Maintaining street lights and fire hydrants is an expensive job. Now, the Lansing Board of Water and Light is paid $5.5 million a year to get it done. The City of Lansing pays for the service out of its general fund, which is millions of dollars in the hole for the upcoming fiscal year. The financial health team suggested a solution to save the general fund and put the cost directly on customers' bills.
"Most people's property tax have actually gone down so they're not going to see an increase in cost, it's simply a shift in how it's paid for and frees that money then to do police protection, fire protection," said leader of the Financial Health Team and former Lansing Mayor David Hollister.

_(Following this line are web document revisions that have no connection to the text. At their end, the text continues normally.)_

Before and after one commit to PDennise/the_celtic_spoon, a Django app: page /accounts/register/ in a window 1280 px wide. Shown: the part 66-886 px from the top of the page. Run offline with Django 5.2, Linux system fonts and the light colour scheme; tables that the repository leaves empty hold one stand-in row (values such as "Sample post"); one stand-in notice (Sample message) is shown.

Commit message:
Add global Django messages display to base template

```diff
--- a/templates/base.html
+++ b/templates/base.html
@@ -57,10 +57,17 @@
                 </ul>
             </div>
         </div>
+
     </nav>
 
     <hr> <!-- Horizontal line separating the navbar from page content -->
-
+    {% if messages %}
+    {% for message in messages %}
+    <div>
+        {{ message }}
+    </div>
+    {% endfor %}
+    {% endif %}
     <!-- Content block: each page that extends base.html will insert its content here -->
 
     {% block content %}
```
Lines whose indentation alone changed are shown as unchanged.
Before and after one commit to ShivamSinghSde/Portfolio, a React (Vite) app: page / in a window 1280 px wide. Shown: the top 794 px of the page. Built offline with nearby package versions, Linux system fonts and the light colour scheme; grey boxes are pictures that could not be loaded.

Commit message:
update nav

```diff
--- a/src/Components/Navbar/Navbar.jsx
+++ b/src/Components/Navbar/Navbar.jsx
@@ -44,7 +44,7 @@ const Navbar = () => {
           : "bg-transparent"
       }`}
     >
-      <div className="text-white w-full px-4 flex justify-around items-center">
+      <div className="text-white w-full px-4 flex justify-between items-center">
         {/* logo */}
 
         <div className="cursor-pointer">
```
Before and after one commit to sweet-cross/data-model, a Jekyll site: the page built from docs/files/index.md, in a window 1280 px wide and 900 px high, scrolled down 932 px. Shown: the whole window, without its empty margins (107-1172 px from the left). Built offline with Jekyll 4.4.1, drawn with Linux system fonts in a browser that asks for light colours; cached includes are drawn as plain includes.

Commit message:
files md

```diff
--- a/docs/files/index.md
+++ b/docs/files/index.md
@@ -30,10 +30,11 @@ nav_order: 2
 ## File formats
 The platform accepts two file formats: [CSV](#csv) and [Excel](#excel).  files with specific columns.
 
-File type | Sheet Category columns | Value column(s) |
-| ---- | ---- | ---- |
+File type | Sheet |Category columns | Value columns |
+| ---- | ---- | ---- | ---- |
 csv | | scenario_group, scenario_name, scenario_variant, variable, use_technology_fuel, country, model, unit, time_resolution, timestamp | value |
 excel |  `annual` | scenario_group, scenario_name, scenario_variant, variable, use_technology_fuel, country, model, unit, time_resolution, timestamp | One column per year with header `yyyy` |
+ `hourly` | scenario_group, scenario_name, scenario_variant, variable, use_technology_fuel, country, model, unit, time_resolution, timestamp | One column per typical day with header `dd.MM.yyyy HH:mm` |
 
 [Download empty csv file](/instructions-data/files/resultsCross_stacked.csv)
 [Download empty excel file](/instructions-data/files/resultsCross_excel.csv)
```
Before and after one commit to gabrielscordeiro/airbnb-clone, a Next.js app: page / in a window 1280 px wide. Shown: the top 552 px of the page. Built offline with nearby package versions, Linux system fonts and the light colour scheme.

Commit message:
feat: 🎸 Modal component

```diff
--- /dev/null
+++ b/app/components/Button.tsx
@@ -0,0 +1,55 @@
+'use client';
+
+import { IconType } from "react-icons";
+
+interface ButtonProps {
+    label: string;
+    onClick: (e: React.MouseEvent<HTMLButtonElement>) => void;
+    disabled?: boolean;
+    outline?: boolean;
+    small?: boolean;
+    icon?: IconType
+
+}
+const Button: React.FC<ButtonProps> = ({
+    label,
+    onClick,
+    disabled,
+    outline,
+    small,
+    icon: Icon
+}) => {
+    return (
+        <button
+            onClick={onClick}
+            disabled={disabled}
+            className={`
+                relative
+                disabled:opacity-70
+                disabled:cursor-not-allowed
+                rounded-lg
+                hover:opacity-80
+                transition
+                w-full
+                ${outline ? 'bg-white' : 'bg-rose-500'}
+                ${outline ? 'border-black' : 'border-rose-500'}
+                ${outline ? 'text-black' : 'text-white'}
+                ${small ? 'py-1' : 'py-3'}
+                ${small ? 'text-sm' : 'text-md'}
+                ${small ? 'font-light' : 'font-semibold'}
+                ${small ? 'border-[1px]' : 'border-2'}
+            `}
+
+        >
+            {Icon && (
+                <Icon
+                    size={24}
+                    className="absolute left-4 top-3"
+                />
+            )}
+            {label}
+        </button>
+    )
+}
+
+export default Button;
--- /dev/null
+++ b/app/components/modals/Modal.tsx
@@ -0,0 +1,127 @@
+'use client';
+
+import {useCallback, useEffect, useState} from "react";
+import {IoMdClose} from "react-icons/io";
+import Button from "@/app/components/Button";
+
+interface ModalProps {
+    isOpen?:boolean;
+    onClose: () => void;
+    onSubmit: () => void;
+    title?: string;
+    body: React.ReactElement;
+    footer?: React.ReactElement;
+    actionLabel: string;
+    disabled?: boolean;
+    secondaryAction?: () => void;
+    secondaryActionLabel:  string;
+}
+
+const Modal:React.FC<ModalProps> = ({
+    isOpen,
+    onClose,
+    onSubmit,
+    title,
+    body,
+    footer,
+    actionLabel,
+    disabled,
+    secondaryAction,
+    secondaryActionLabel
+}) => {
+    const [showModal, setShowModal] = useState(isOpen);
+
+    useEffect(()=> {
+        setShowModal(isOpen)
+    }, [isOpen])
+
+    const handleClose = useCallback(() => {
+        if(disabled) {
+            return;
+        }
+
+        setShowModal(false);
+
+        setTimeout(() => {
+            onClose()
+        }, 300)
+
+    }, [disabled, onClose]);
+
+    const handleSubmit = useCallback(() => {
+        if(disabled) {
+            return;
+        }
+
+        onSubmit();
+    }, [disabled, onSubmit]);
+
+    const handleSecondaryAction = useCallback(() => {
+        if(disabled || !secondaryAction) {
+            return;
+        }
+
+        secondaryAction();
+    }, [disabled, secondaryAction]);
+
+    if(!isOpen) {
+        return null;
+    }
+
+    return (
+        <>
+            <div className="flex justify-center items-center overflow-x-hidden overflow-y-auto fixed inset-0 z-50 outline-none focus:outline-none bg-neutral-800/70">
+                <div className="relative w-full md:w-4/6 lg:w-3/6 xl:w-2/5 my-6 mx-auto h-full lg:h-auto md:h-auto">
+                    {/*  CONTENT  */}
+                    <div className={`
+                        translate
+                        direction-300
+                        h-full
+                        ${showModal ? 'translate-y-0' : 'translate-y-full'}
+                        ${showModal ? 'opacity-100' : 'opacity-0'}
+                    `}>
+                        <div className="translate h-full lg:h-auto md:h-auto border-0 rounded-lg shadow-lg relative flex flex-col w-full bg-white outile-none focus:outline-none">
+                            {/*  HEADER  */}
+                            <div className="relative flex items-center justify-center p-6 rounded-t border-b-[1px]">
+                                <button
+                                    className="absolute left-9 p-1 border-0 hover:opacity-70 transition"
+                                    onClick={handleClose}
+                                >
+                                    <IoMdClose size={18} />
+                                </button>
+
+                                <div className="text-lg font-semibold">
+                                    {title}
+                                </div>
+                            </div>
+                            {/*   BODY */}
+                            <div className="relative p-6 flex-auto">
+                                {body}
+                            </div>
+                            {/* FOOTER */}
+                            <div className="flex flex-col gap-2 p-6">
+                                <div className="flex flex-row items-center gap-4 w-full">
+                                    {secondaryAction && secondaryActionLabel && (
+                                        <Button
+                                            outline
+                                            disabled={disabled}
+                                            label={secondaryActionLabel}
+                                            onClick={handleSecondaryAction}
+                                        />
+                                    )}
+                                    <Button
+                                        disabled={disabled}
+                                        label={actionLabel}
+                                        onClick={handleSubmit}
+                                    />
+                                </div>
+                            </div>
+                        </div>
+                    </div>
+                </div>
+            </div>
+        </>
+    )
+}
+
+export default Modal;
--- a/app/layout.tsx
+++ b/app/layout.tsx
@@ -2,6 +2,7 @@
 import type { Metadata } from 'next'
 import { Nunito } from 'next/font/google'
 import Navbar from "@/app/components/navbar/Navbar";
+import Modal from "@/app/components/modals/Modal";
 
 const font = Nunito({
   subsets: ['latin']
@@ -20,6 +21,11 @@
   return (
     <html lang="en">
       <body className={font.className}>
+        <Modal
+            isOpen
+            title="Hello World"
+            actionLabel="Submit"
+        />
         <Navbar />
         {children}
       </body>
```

If this recommendation is adopted, the average rate hike per family is about $46 per year, less than $4 a month. However, the increase on businesses, depending on the size, can be around $1300. Any rate change must be approved by the BWL Board of Commissioners. Chair Sandy Zerkle says they haven't taken a stance on whether to support or object this suggestion.
"We can't really act on anything until we actually get a proposal from the city if that's what they want to do," Zerkle said.
However, Hollister says the city must find different ways to do business and to replace the revenue lost from property taxes.
"If people choose not to do this, we got to find an additional $5 million in cuts."